An absorbing recent paper highlights the impact of WASH (water, sanitation and hygiene) in healthcare facilities. Titled: What is the impact of water sanitation and hygiene in healthcare facilities on care seeking behaviour and patient satisfaction? A systematic review of the evidence from low-income and middle income countries; the paper has Oliver Cumming of Department of Disease Control, Faculty of Infectious and Tropical Diseases, London School of Hygiene and Tropical Medicine, London, UK, as one of the authors.
Abstract (in part) says:
We sought to assess the relationship between water, sanitation and hygiene (WASH) provision in healthcare facilities (HCF) and patient satisfaction/care seeking behaviour in low-income and middle-income countries. Pubmed and Medline Ovid were searched using a combination of search terms. 984 papers were retrieved and only 21 had a WASH component warranting inclusion. WASH was not identified as a driver of patient satisfaction but poor WASH provision was associated with significant patient dissatisfaction with infrastructure and quality of care.
I have slightly different views on this. Non-availability of the doctor is a major patient dissatisfaction, no doubt. Here, in the Sindh province of Pakistan, WASH is also a major patient dissatisfaction. In fact, the other day, the health secretary has been directed to report on water and sanitation facilities in hospitals in Sindh.

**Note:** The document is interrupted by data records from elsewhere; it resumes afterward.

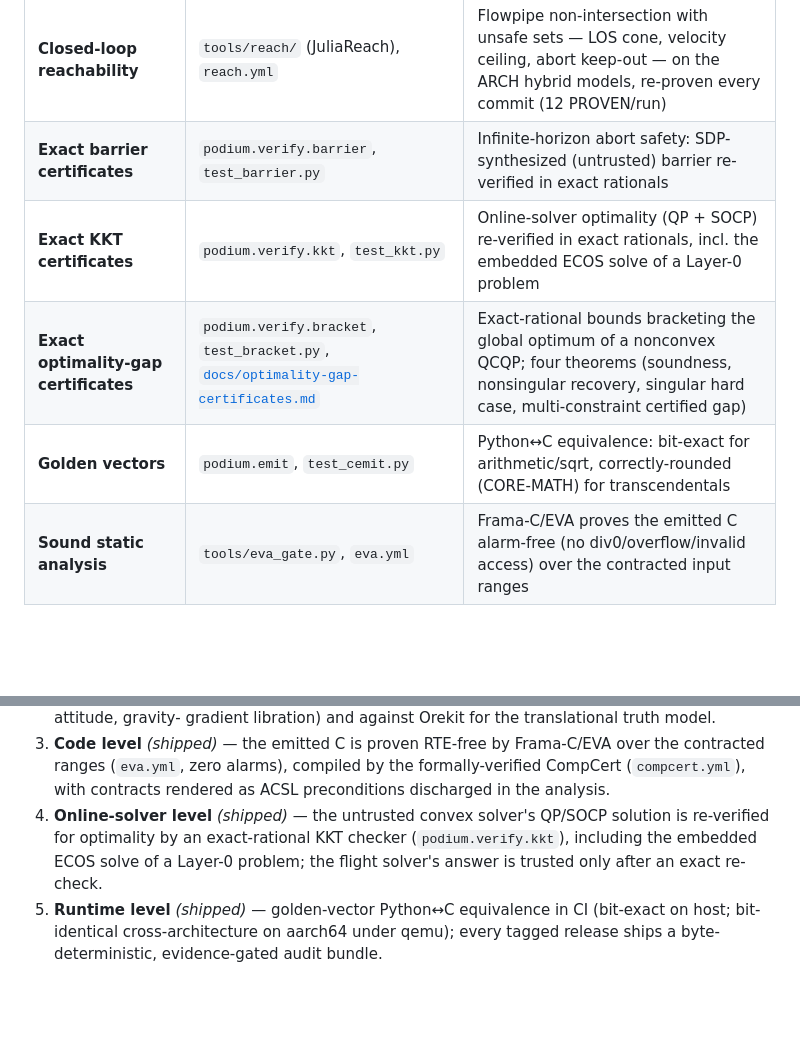
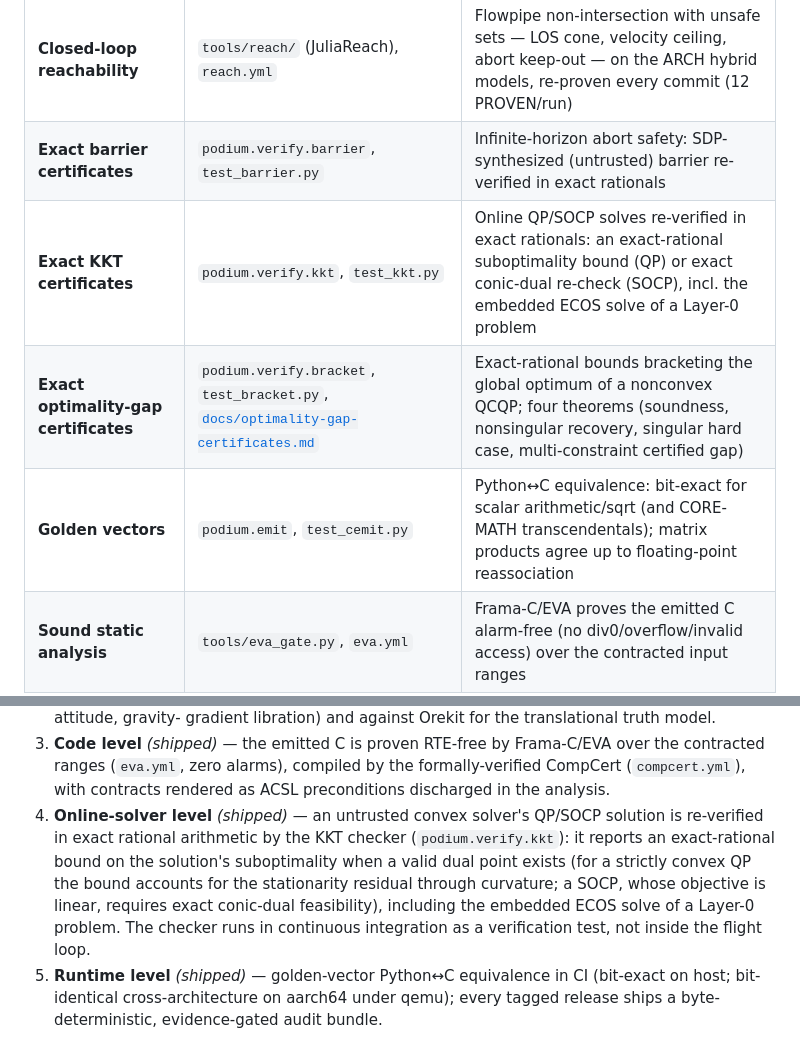
Before and after one commit to adi-oltean/podium, a Markdown page: docs/verification.md, 2 parts joined by grey strips. Rendered like a GitHub page; blank space fills up the shorter version.

Commit message:
verification.md: scope the KKT modality to an exact-rational suboptimality bound (not blanket optimality) that runs in CI rather than the flight loop, and add the matmul-reassociation caveat to bit-exactness

```diff
--- a/docs/verification.md
+++ b/docs/verification.md
@@ -24,9 +24,9 @@ patterns.
 | **STL spec oracles** | `podium.sim.spec` | Mission properties (corridor, keep-out, docking rate) via robust temporal-logic semantics |
 | **Closed-loop reachability** | `tools/reach/` (JuliaReach), `reach.yml` | Flowpipe non-intersection with unsafe sets — LOS cone, velocity ceiling, abort keep-out — on the ARCH hybrid models, re-proven every commit (12 PROVEN/run) |
 | **Exact barrier certificates** | `podium.verify.barrier`, `test_barrier.py` | Infinite-horizon abort safety: SDP-synthesized (untrusted) barrier re-verified in exact rationals |
-| **Exact KKT certificates** | `podium.verify.kkt`, `test_kkt.py` | Online-solver optimality (QP + SOCP) re-verified in exact rationals, incl. the embedded ECOS solve of a Layer-0 problem |
+| **Exact KKT certificates** | `podium.verify.kkt`, `test_kkt.py` | Online QP/SOCP solves re-verified in exact rationals: an exact-rational suboptimality bound (QP) or exact conic-dual re-check (SOCP), incl. the embedded ECOS solve of a Layer-0 problem |
 | **Exact optimality-gap certificates** | `podium.verify.bracket`, `test_bracket.py`, [`docs/optimality-gap-certificates.md`](optimality-gap-certificates.md) | Exact-rational bounds bracketing the global optimum of a nonconvex QCQP; four theorems (soundness, nonsingular recovery, singular hard case, multi-constraint certified gap) |
-| **Golden vectors** | `podium.emit`, `test_cemit.py` | Python↔C equivalence: bit-exact for arithmetic/sqrt, correctly-rounded (CORE-MATH) for transcendentals |
+| **Golden vectors** | `podium.emit`, `test_cemit.py` | Python↔C equivalence: bit-exact for scalar arithmetic/sqrt (and CORE-MATH transcendentals); matrix products agree up to floating-point reassociation |
 | **Sound static analysis** | `tools/eva_gate.py`, `eva.yml` | Frama-C/EVA proves the emitted C alarm-free (no div0/overflow/invalid access) over the contracted input ranges |
 | **Verified-compiler + cross-arch** | `compcert.yml`, `tier2.yml` | Golden vectors replay through CompCert (machine-checked semantics preservation) and on aarch64 under qemu (bit-identical across ISAs) |
 | **Independent physics + dynamics oracles** | `validate.yml` (Orekit), `test_attitude_analytic.py`, `test_gravity_gradient.py` | Truth model vs Orekit; attitude integrator vs exact Jacobi-elliptic / gravity-gradient closed forms |
@@ -181,10 +181,14 @@ the bitwise receipts.
    over the contracted ranges (`eva.yml`, zero alarms), compiled by the
    formally-verified CompCert (`compcert.yml`), with contracts rendered as
    ACSL preconditions discharged in the analysis.
-4. **Online-solver level** *(shipped)* — the untrusted convex solver's QP/SOCP
-   solution is re-verified for optimality by an exact-rational KKT checker
-   (`podium.verify.kkt`), including the embedded ECOS solve of a Layer-0
-   problem; the flight solver's answer is trusted only after an exact re-check.
+4. **Online-solver level** *(shipped)* — an untrusted convex solver's QP/SOCP
+   solution is re-verified in exact rational arithmetic by the KKT checker
+   (`podium.verify.kkt`): it reports an exact-rational bound on the solution's
+   suboptimality when a valid dual point exists (for a strictly convex QP the
+   bound accounts for the stationarity residual through curvature; a SOCP, whose
+   objective is linear, requires exact conic-dual feasibility), including the
+   embedded ECOS solve of a Layer-0 problem. The checker runs in continuous
+   integration as a verification test, not inside the flight loop.
 5. **Runtime level** *(shipped)* — golden-vector Python↔C equivalence in CI
    (bit-exact on host; bit-identical cross-architecture on aarch64 under
    qemu); every tagged release ships a byte-deterministic, evidence-gated
```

While the paper assess the hospitals in Africa, there are 4 cases of hospitals in India (Table 2 in the paper). My interpretation is (I may be wrong) that WASH as patient dissatisfaction is a point of concern in Indian hospitals.

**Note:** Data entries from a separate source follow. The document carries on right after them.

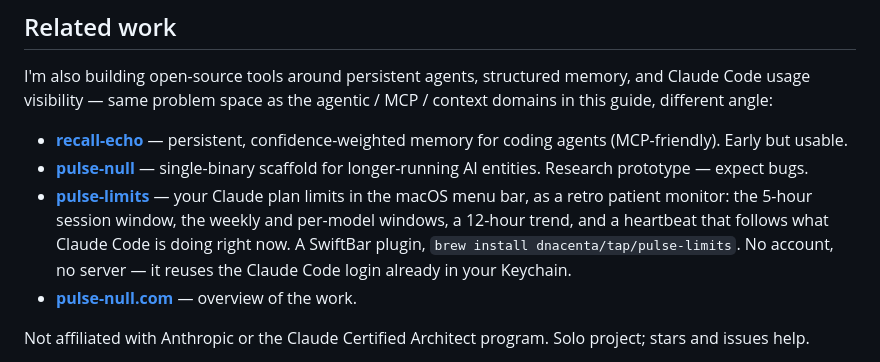
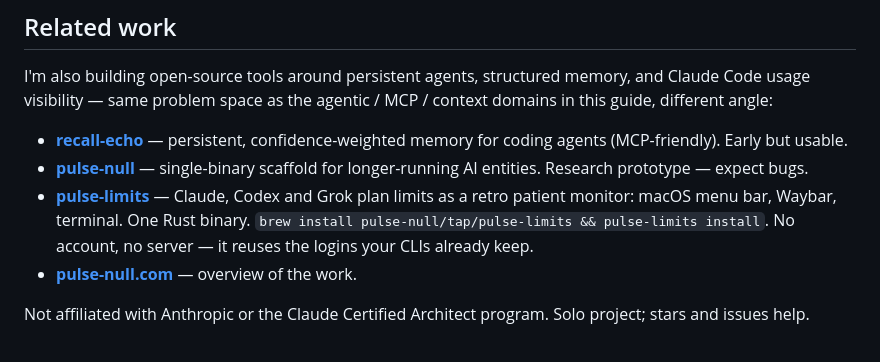
Before and after one commit to dnacenta/claude-certified-architect, a Markdown page: README.md, the part around the change. Drawn GitHub-style.

Commit message:
docs: point pulse-limits related work at the pulse-null org
Repo and tap moved off dnacenta. Description now matches the actual
binary: Claude, Codex, Grok; menu bar, Waybar, TUI.

```diff
--- a/README.md
+++ b/README.md
@@ -86,7 +86,7 @@ I'm also building open-source tools around persistent agents, structured memory,
 
 - **[recall-echo](https://github.com/dnacenta/recall-echo)** — persistent, confidence-weighted memory for coding agents (MCP-friendly). Early but usable.
 - **[pulse-null](https://github.com/dnacenta/pulse-null)** — single-binary scaffold for longer-running AI entities. Research prototype — expect bugs.
-- **[pulse-limits](https://github.com/dnacenta/pulse-limits)** — your Claude plan limits in the macOS menu bar, as a retro patient monitor: the 5-hour session window, the weekly and per-model windows, a 12-hour trend, and a heartbeat that follows what Claude Code is doing right now. A SwiftBar plugin, `brew install dnacenta/tap/pulse-limits`. No account, no server — it reuses the Claude Code login already in your Keychain.
+- **[pulse-limits](https://github.com/pulse-null/pulse-limits)** — Claude, Codex and Grok plan limits as a retro patient monitor: macOS menu bar, Waybar, terminal. One Rust binary. `brew install pulse-null/tap/pulse-limits && pulse-limits install`. No account, no server — it reuses the logins your CLIs already keep.
 - **[pulse-null.com](https://pulse-null.com)** — overview of the work.
 
 Not affiliated with Anthropic or the Claude Certified Architect program. Solo project; stars and issues help.
```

I also believe that there will be slight variation of patients’ orientation towards dissatisfaction, from one region to another, and from one country to another.

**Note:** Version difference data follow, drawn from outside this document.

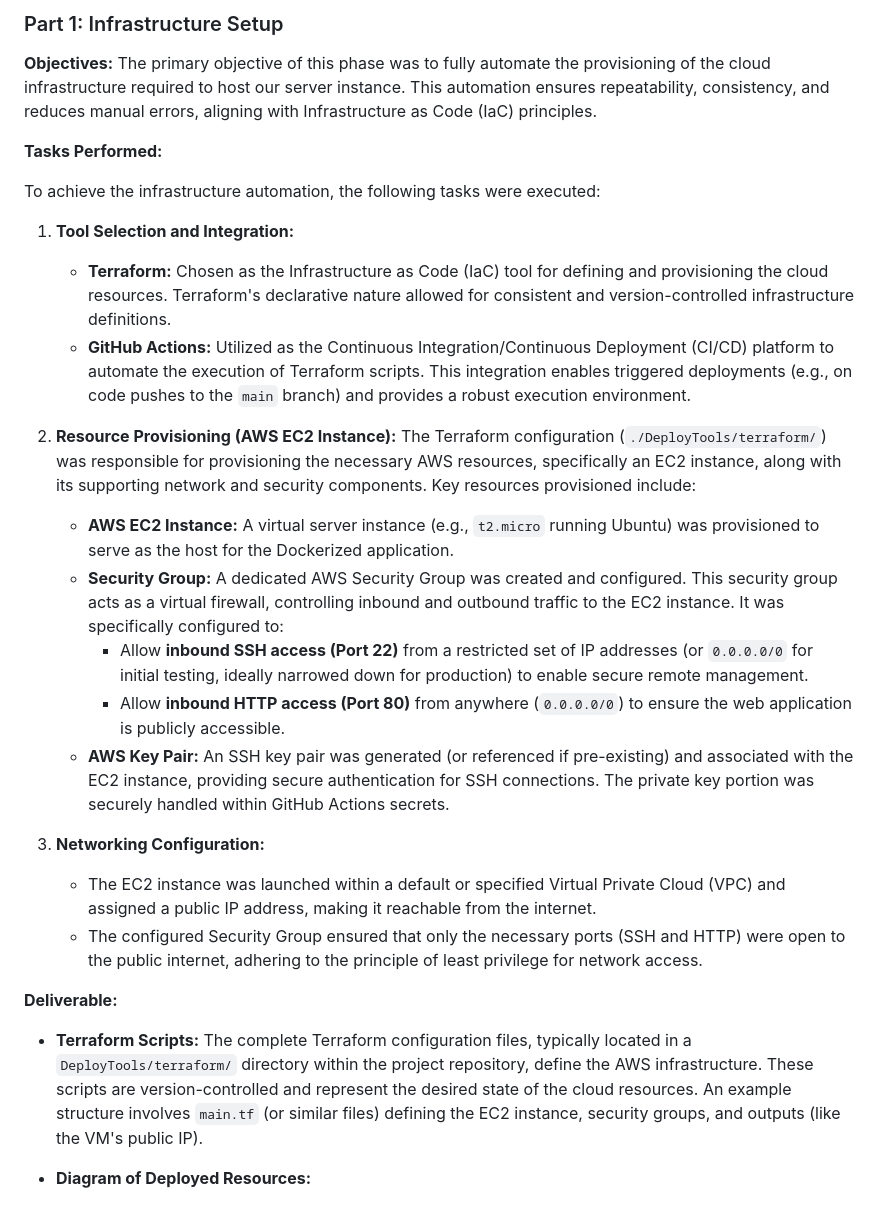
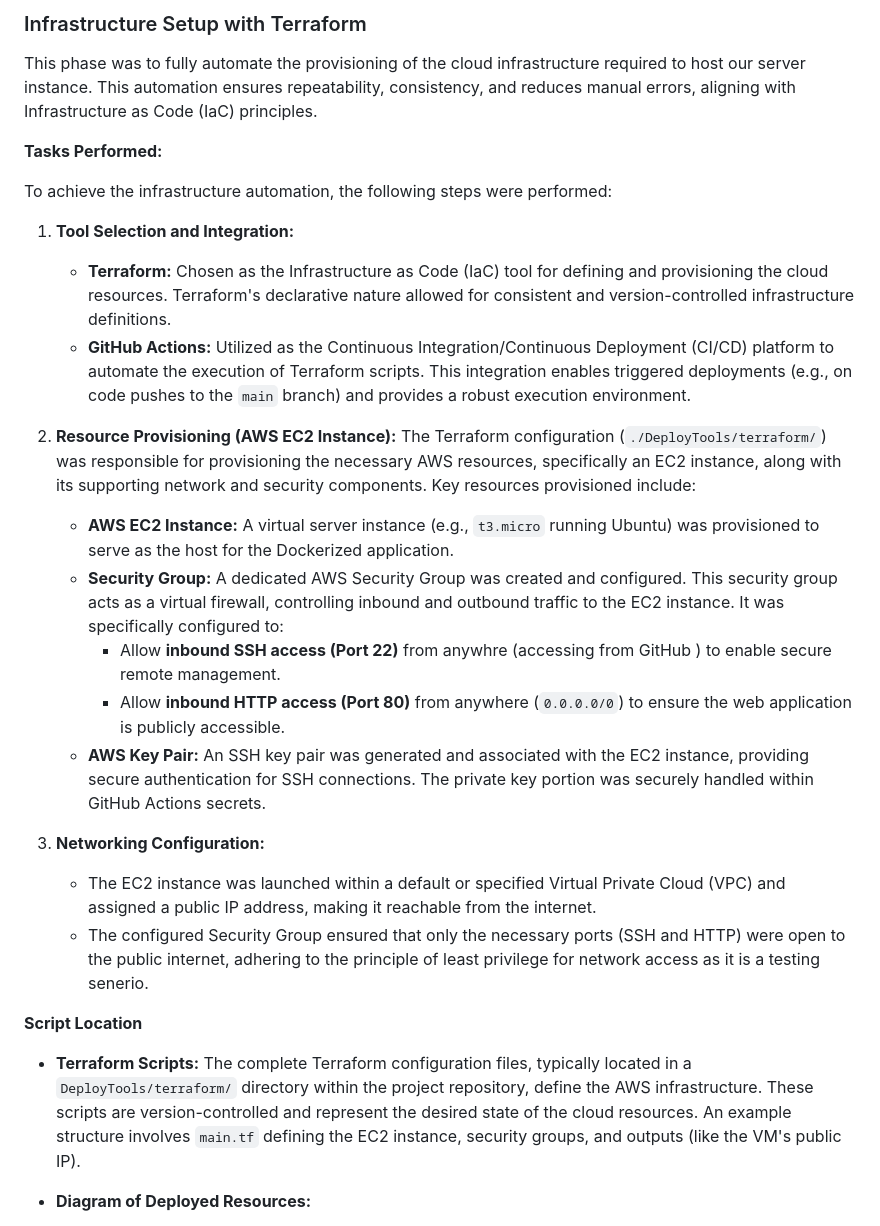
Before and after one commit to mohibulhasan/Network-SystemAdmin-CA-01, a Markdown page: DeployTools/terraform/Readme.md, the part around the change. GitHub-like rendering.

```diff
--- a/DeployTools/terraform/Readme.md
+++ b/DeployTools/terraform/Readme.md
@@ -1,11 +1,10 @@
-### Part 1: Infrastructure Setup
+### Infrastructure Setup with Terraform
 
-**Objectives:**
-The primary objective of this phase was to fully automate the provisioning of the cloud infrastructure required to host our server instance. This automation ensures repeatability, consistency, and reduces manual errors, aligning with Infrastructure as Code (IaC) principles.
+This phase was to fully automate the provisioning of the cloud infrastructure required to host our server instance. This automation ensures repeatability, consistency, and reduces manual errors, aligning with Infrastructure as Code (IaC) principles.
 
 **Tasks Performed:**
 
-To achieve the infrastructure automation, the following tasks were executed:
+To achieve the infrastructure automation, the following steps were performed:
 
 1.  **Tool Selection and Integration:**
 
@@ -15,19 +14,19 @@ To achieve the infrastructure automation, the following tasks were executed:
 2.  **Resource Provisioning (AWS EC2 Instance):**
     The Terraform configuration (`./DeployTools/terraform/`) was responsible for provisioning the necessary AWS resources, specifically an EC2 instance, along with its supporting network and security components. Key resources provisioned include:
 
-    - **AWS EC2 Instance:** A virtual server instance (e.g., `t2.micro` running Ubuntu) was provisioned to serve as the host for the Dockerized application.
+    - **AWS EC2 Instance:** A virtual server instance (e.g., `t3.micro` running Ubuntu) was provisioned to serve as the host for the Dockerized application.
     - **Security Group:** A dedicated AWS Security Group was created and configured. This security group acts as a virtual firewall, controlling inbound and outbound traffic to the EC2 instance. It was specifically configured to:
-      - Allow **inbound SSH access (Port 22)** from a restricted set of IP addresses (or `0.0.0.0/0` for initial testing, ideally narrowed down for production) to enable secure remote management.
+      - Allow **inbound SSH access (Port 22)** from anywhre (accessing from GitHub ) to enable secure remote management.
       - Allow **inbound HTTP access (Port 80)** from anywhere (`0.0.0.0/0`) to ensure the web application is publicly accessible.
-    - **AWS Key Pair:** An SSH key pair was generated (or referenced if pre-existing) and associated with the EC2 instance, providing secure authentication for SSH connections. The private key portion was securely handled within GitHub Actions secrets.
+    - **AWS Key Pair:** An SSH key pair was generated and associated with the EC2 instance, providing secure authentication for SSH connections. The private key portion was securely handled within GitHub Actions secrets.
 
 3.  **Networking Configuration:**
     - The EC2 instance was launched within a default or specified Virtual Private Cloud (VPC) and assigned a public IP address, making it reachable from the internet.
-    - The configured Security Group ensured that only the necessary ports (SSH and HTTP) were open to the public internet, adhering to the principle of least privilege for network access.
+    - The configured Security Group ensured that only the necessary ports (SSH and HTTP) were open to the public internet, adhering to the principle of least privilege for network access as it is a testing senerio.
 
-**Deliverable:**
+**Script Location**
 
-- **Terraform Scripts:** The complete Terraform configuration files, typically located in a `DeployTools/terraform/` directory within the project repository, define the AWS infrastructure. These scripts are version-controlled and represent the desired state of the cloud resources. An example structure involves `main.tf` (or similar files) defining the EC2 instance, security groups, and outputs (like the VM's public IP).
+- **Terraform Scripts:** The complete Terraform configuration files, typically located in a `DeployTools/terraform/` directory within the project repository, define the AWS infrastructure. These scripts are version-controlled and represent the desired state of the cloud resources. An example structure involves `main.tf` defining the EC2 instance, security groups, and outputs (like the VM's public IP).
 
 - **Diagram of Deployed Resources:**
 
```
Also changed, not shown: DeployTools/ansible/Readme.md (added, +51 -0 lines), Documents/img/Ansible.png (added).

Nevertheless, the paper is fascinating and full of useful information.